1. Reading, Writing, Running.
My reading has picked up its pace since I last discussed my resolutions on this blog; my writing has been steady, though mostly fiction orientated, and my exercise regime has finally diversified to include body-weight training - routines that once reduced me to a huffing mess, I now breeze through effortlessly and it feels great! I have also recently booked myself onto a distance learning course with the UK Society for Editors and Proof-Readers - I'm looking forward to it immensely. I also have my first Judo session, in years, coming up at the end of this week.
2. Get Techie.
Hurrah for progress! I have finally started learning Python and it's fascinating. Coding engages a very different part of my brain to that which is engaged when reading and writing philosophy. Frankly I'm excited to learn something tech related but also hoping to gleam some of the mental benefits associated with programming. Granted the few hours I have put in so far were grinded out purely so I'd have something to write here, but the enjoyment I have received from it has been genuine.
I'll have to find some sort of project to focus on later in the year, at the moment I'm just trying to memorise the basics.
3. Get Foodie.
There has been too much progress made here to list comprehensively. Notable success' include home-made pizza made from scratch; vegetable pakora and a couple of other great finds discovered among my growing collection of cookery and cocktail books. I'm making food better, faster and with less stress than ever before. As a side note, I've discovered that food and drink books are remarkably reflective of their social origins.
Consider that "The Savoy Cocktail Book" written by Harry Craddock back in the 1930's is close to 300 pages long with almost every page containing 4 or 5 recipes, each of them calling for a variety of spirits and liquers. By contrast, "Good Things to Drink" written by Mr Lyan, and published last year, features recipes that tend to focus on one particular spirit and prefers the intelligent use of mixers and garnish to accompany drinks. In terms of "recipes per page", it has one recipe for every couple of pages with the majority of the book being photos of Mr Lyan and his friends drinking in rustic locations while looking infuriatingly hip.
This is the unfortunate consequence of modern advertising, and caused by the same forces that have perfume companies advertising with bizzare montages of models sliding out of Limos.
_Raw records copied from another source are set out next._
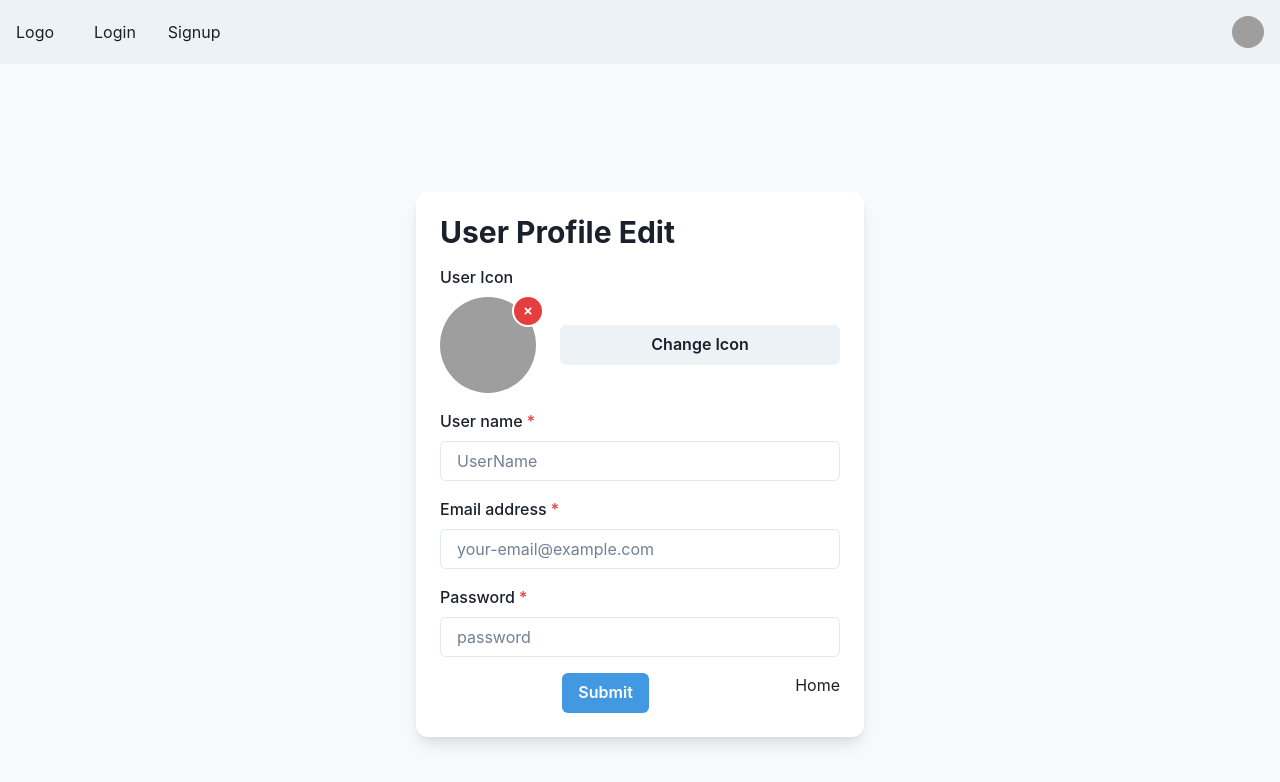
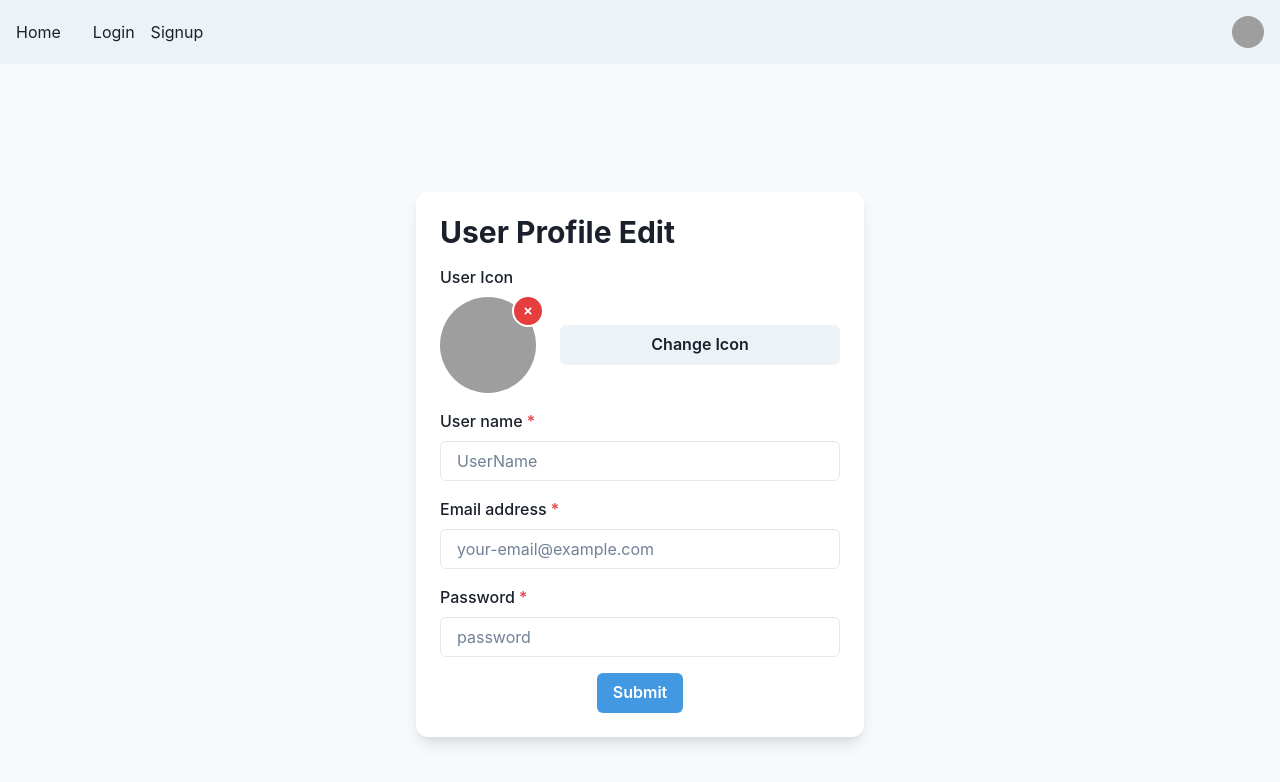
Before and after one commit to JYOTIPM1999/Incompenses, a React (Create React App) app in the folder client/: page /signup in a window 1280 px wide. Shown: the top 782 px of the page. Built offline with nearby package versions, Linux system fonts and the light colour scheme; grey boxes are pictures that could not be loaded.

Commit message:
Login Issue resolved

```diff
--- a/client/src/components/Navbar.jsx
+++ b/client/src/components/Navbar.jsx
@@ -10,7 +10,7 @@ import {
   Flex,
   Avatar,
   HStack,
-  Link,
+  // Link,
   IconButton,
   Button,
   Menu,
@@ -23,24 +23,9 @@ import {
   Stack,
 } from "@chakra-ui/react";
 import { HamburgerIcon, CloseIcon } from "@chakra-ui/icons";
-import { Navigate, useNavigate } from "react-router-dom";
+import { Link, Navigate, useNavigate } from "react-router-dom";
 
 const Links = false ? ["Transactions", "Statistics"] : ["Login", "Signup"];
-
-const NavLink = ({ children }) => (
-  <Link
-    px={2}
-    py={1}
-    rounded={"md"}
-    _hover={{
-      textDecoration: "none",
-      bg: useColorModeValue("gray.200", "gray.700"),
-    }}
-    href={children}
-  >
-    {children}
-  </Link>
-);
 
 const Navbar = () => {
   const { isOpen, onOpen, onClose } = useDisclosure();
@@ -57,14 +42,16 @@ const Navbar = () => {
             onClick={isOpen ? onClose : onOpen}
           />
           <HStack spacing={8} alignItems={"center"}>
-            <Box>Logo</Box>
+            <Link to="/">Home</Link>
             <HStack
               as={"nav"}
               spacing={4}
               display={{ base: "none", md: "flex" }}
             >
               {Links.map((link) => (
-                <NavLink key={link}>{link}</NavLink>
+                <Link key={link} to={link}>
+                  {link}
+                </Link>
               ))}
             </HStack>
           </HStack>
@@ -98,7 +85,9 @@ const Navbar = () => {
           <Box pb={4} display={{ md: "none" }}>
             <Stack as={"nav"} spacing={4}>
               {Links.map((link) => (
-                <NavLink key={link}>{link}</NavLink>
+                <Link key={link} to={link}>
+                  {link}
+                </Link>
               ))}
             </Stack>
           </Box>
--- a/client/src/pages/Signup.jsx
+++ b/client/src/pages/Signup.jsx
@@ -137,7 +137,6 @@ export default function Signup() {
           >
             Submit
           </Button>
-          <Link to="/">Home</Link>
         </Stack>
       </Stack>
     </Flex>
```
While Craddock may bring content by the bucket-load, Mr Lyan would trounce him in terms of sales if they ever competed - the gloss sells.
Gripes aside, as much as I have enjoyed Mr Lyan's book, he has a bad habit of tacking "top up with champagne" onto the end of his recipes; the fact that he considers adding champagne to be an afterthought indicates that mixology has yet to escape its privileged roots.